**PROBLEM TO SOLVE:** The entries are to be given back verbatim; no picture is to be copied.

**AVAILABLE DATA:**
>>>>>

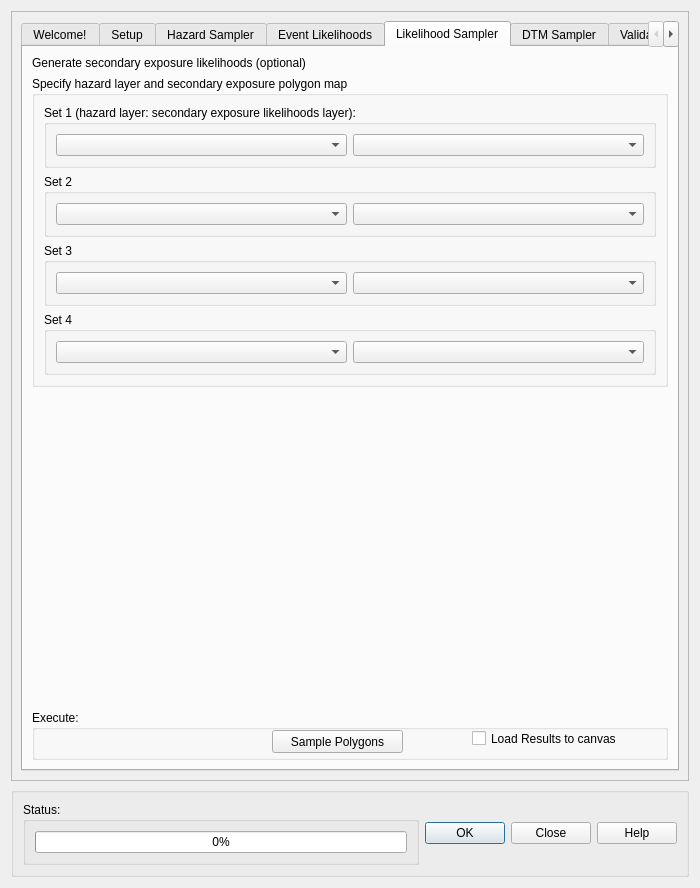
First picture: the form in canflood_inprep/ProjectDataPrep/ProjectDataPrepDialog_Base.ui, repository NRCan/CanFlood, before the edit.
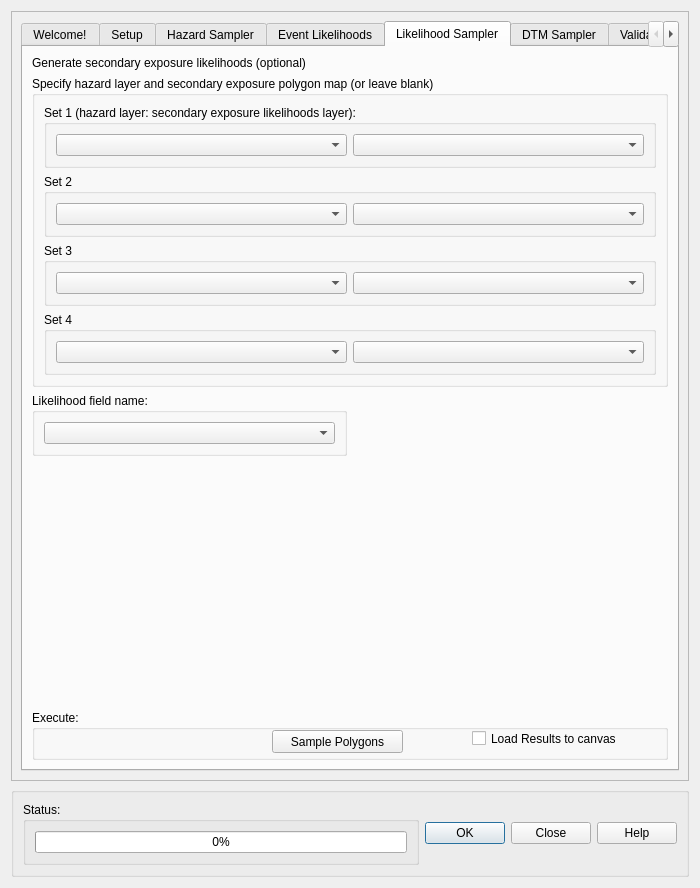
Second picture: the form after the edit. Custom widgets are drawn as their Qt base class.

Patch:
```diff
--- a/canflood_inprep/ProjectDataPrep/ProjectDataPrepDialog_Base.ui
+++ b/canflood_inprep/ProjectDataPrep/ProjectDataPrepDialog_Base.ui
@@ -1675,7 +1675,7 @@
               </size>
              </property>
              <property name="title">
-              <string>Specify hazard layer and secondary exposure polygon map</string>
+              <string>Specify hazard layer and secondary exposure polygon map (or leave blank)</string>
              </property>
              <layout class="QVBoxLayout" name="verticalLayout">
               <item>
@@ -1788,7 +1788,7 @@
              </property>
             </widget>
            </item>
-           <item row="2" column="0">
+           <item row="3" column="0">
             <spacer name="verticalSpacer_2">
              <property name="orientation">
               <enum>Qt::Vertical</enum>
@@ -1801,6 +1801,18 @@
              </property>
             </spacer>
            </item>
+           <item row="2" column="0">
+            <widget class="QGroupBox" name="groupBox_21">
+             <property name="title">
+              <string>Likelihood field name:</string>
+             </property>
+             <layout class="QVBoxLayout" name="verticalLayout_2">
+              <item>
+               <widget class="QgsFieldComboBox" name="mFieldComboBox_LSfn"/>
+              </item>
+             </layout>
+            </widget>
+           </item>
           </layout>
          </widget>
          <widget class="QWidget" name="tab_dtmSamp">
```
Left out of the diff: 2 changed lines with no effect on the pictures.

<<<<<

**ANSWER TO THIS PROBLEM:**
First picture: the form in canflood_inprep/ProjectDataPrep/ProjectDataPrepDialog_Base.ui, repository NRCan/CanFlood, before the edit.
Second picture: the form after the edit. Custom widgets are drawn as their Qt base class.

Patch:
```diff
--- a/canflood_inprep/ProjectDataPrep/ProjectDataPrepDialog_Base.ui
+++ b/canflood_inprep/ProjectDataPrep/ProjectDataPrepDialog_Base.ui
@@ -1675,7 +1675,7 @@
               </size>
              </property>
              <property name="title">
-              <string>Specify hazard layer and secondary exposure polygon map</string>
+              <string>Specify hazard layer and secondary exposure polygon map (or leave blank)</string>
              </property>
              <layout class="QVBoxLayout" name="verticalLayout">
               <item>
@@ -1788,7 +1788,7 @@
              </property>
             </widget>
            </item>
-           <item row="2" column="0">
+           <item row="3" column="0">
             <spacer name="verticalSpacer_2">
              <property name="orientation">
               <enum>Qt::Vertical</enum>
@@ -1801,6 +1801,18 @@
              </property>
             </spacer>
            </item>
+           <item row="2" column="0">
+            <widget class="QGroupBox" name="groupBox_21">
+             <property name="title">
+              <string>Likelihood field name:</string>
+             </property>
+             <layout class="QVBoxLayout" name="verticalLayout_2">
+              <item>
+               <widget class="QgsFieldComboBox" name="mFieldComboBox_LSfn"/>
+              </item>
+             </layout>
+            </widget>
+           </item>
           </layout>
          </widget>
          <widget class="QWidget" name="tab_dtmSamp">
```
Left out of the diff: 2 changed lines with no effect on the pictures.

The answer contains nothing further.